Felix Milke

Felix Milke



Tel.: +49-441-798-3839

Mail:  felix.milke [at] uni-oldenburg.de

Current Research

Prokaryotes rarely survive as isolated species. Despite ever more sophisticated culturing methods, a vast majority of organisms refuse to grow outside its environmental condition. It is known that biological interactions among prokaryotes enable and stabilize growth of prokaryotes. Together, these organisms form groups or communities that can be understood as super-organisms, similar to multicellular organisms. And that evolution favored its development via processes such as streamlining.

In my current research, I aim to infer these groups of microbes from a biogeographic perspective. Once identified, I further try to understand their distribution in the global oceans by modelling their dispersal via large-scale ocean currents. I hypothesize that the distribution of free-living prokaryotes is much more deterministic than previously assumed.


Professional Experience

07/2023-present Postdoctoral researcher, ICBM, University of Oldenburg

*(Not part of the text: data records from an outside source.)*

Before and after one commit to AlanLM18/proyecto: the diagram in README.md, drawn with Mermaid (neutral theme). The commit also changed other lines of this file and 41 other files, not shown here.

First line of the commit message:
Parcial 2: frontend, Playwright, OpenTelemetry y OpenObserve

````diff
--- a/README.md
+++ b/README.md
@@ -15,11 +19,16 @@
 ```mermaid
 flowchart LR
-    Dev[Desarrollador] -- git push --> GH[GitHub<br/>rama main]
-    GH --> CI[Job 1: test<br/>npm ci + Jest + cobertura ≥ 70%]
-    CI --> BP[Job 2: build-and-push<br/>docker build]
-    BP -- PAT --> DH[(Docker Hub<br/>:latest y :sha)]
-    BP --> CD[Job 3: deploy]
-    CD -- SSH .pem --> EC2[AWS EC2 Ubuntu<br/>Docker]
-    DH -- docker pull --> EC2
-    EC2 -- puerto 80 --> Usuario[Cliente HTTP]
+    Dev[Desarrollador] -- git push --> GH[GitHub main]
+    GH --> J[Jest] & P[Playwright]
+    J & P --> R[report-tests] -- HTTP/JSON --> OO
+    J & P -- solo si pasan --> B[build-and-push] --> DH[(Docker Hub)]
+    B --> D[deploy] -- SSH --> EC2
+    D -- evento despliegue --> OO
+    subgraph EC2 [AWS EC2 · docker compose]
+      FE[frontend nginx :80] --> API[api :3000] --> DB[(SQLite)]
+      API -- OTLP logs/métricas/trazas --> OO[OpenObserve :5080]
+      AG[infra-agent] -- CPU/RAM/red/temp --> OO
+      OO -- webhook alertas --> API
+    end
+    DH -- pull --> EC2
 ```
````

07/2022-07/2023 Postdoctoral researcher, Organic Farming and Cropping Systems, University of Kassel

04/2022-12/2022 Postodoctoral researcher, ICBM, University of Oldenburg



2022 Dr. rer. Nat. “Biogeography of the Atlantic and Pacific Ocean Microbiome”, ICBM, University of Oldenburg

2018 M.Sc. Marine Environmental Sciences, University of Oldenburg

2014 B.Sc. Environmental Sciences, University of Oldenburg


General Interest

I try to understand how the oceans’ conditions structure microbial communities, considering not only biological processes, but also physical structuring via global ocean currents. Their interplay forms the known biogeographic patterns. In that regard, the oceans display an interesting environment, where a point is connected to all other points in the oceans via travelling times in the range of days to hundreds of years. The implied synchrony in microbial community structures can reveal fine-scale differences resulting from evolutionary diversification on short time-scales.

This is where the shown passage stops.